Just in case you wondering why I then mentioned model redirection, well this was more due to the book Professional Codeigniter that I started with when learning Codeigniter. I guess the concept behind this was to minimise code.

I assume the author of the book made the assumption when it came to user registration that once all validation had been complete and the form data had been successfully inserted through the model that a redirection was definitely always going to take place, so why have extra code for the controller to check the returned value of the model when you know that your going to redirect anyway. I wouldn't say this is best practice however.


Refreshing re-enters the data in the db again and again. Help? - El Forum - 05-30-2012

[eluser]boltsabre[/eluser]
I agree with Otemu's last statement, for pretty much all my model stuff, I actually check if something has been inserted (or updated).

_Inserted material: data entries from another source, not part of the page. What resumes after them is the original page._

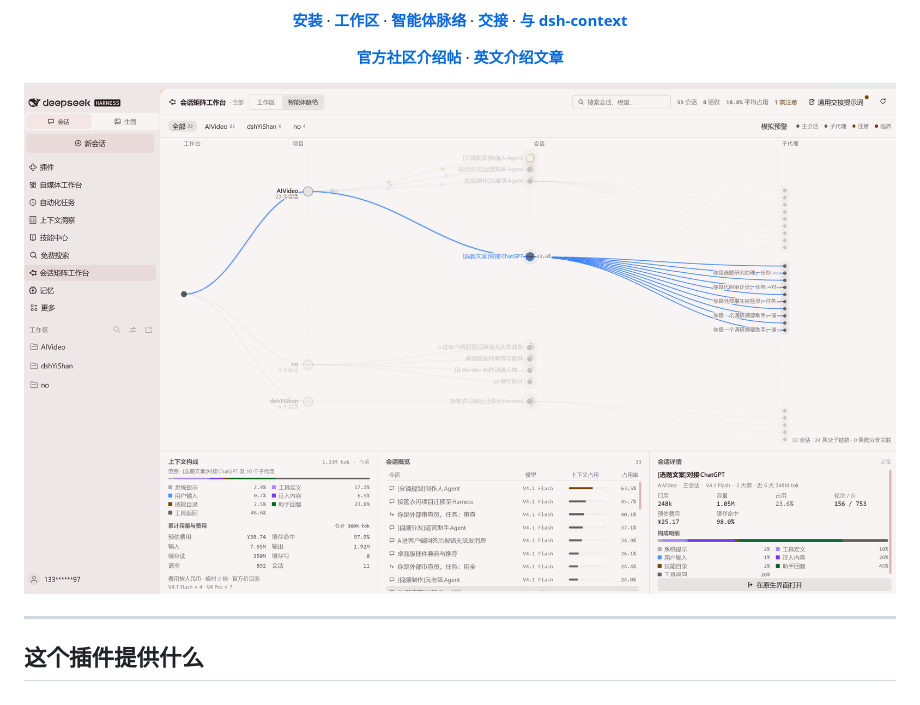
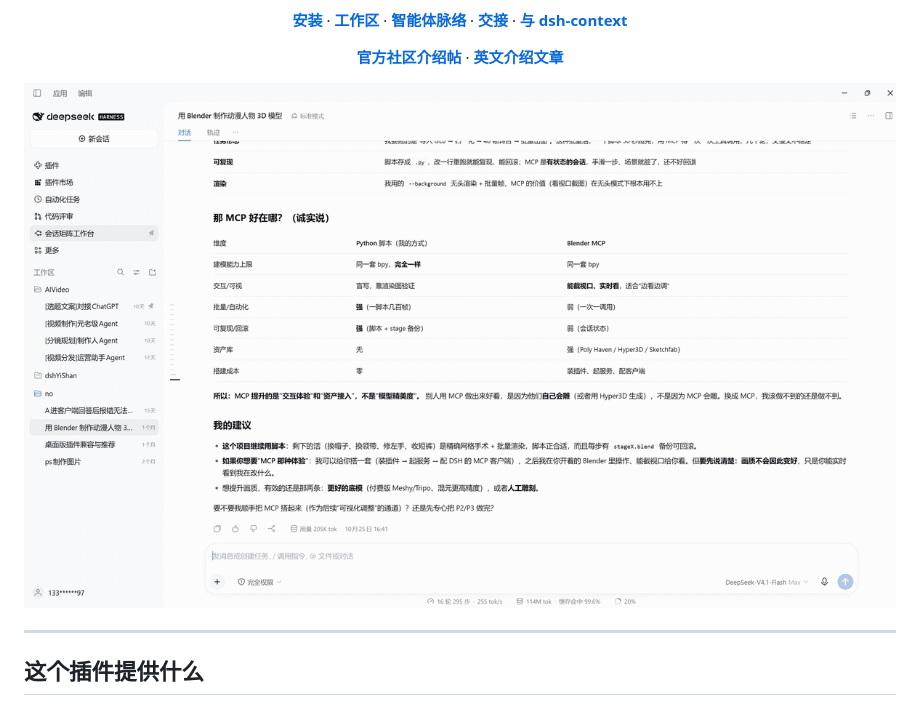
Before and after one commit to Wanqiu12345/dsh-session-matrix, a Markdown page: README.md, the part around the change. Rendered like a GitHub page; pictures changed too: docs/00-demo.gif (added).

Commit message:
docs: 首屏换成 6 秒演示动图（入口 → 双栏 → 分栏 → 退出）

```diff
--- a/README.md
+++ b/README.md
@@ -33,7 +33,7 @@
   <a href="https://dev.to/wanqiu12345/running-four-ai-sessions-at-once-with-a-live-agent-graph-and-context-compaction-warnings-319"><b>英文介绍文章</b></a>
 </p>
 
-![左侧面板入口与智能体脉络](./docs/01-entry.png)
+![从左侧入口进入会话矩阵：两栏各自运行真实对话，可随时分栏或减栏](./docs/00-demo.gif)
 
 ---
 
```
Also changed, not shown: docs/00-demo-poster.png (added).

Code:
//model, in pseudo code for a new user insert
//here run your DB insert and check if it actually worked
if($inserted){
   return true //or return $user_id
}else{
   // there was a db failure somewhere and our new user was NOT inserted
   // Here I do some custom error logging for my own benefit and...
   return false
}

And in the controller
Code:
$run = $this->user_model->insert_new_user($post_data);
   if ($run){
      //user successfully inserted into DB, do whatever you need to do now and then...
      redirect('successfully_registered');
   }else{
      //user NOT inserted into the DB for some reason, do whatever you want:
      //redirect back to your homepage, or set some flashdata letting the user
      // know there was a problem and to try again and then reload the view for them, etc
   }

It makes for a lot more coding, but it will save on problems later on. What would happen if there was a DB problem and the user was NOT inserted to the DB, but you didn't check for it and just set a "logged_in" session variable and gave them full access to your website even though they don't exist and there is no "user_id" for them.
Is it likely to happen? Let's hope not, but with shared DB servers you never know... what if they have a problem, or go down for maintenance, or one of the other shared websites experiences a DoS attack shutting down the servers, etc.
With stuff like "inserting a forum post/reply", it isn't that important to do these checks as the page just wont display the post if it doesn't exist in the DB, but for stuff like inserting a new user, yeah, it's pretty important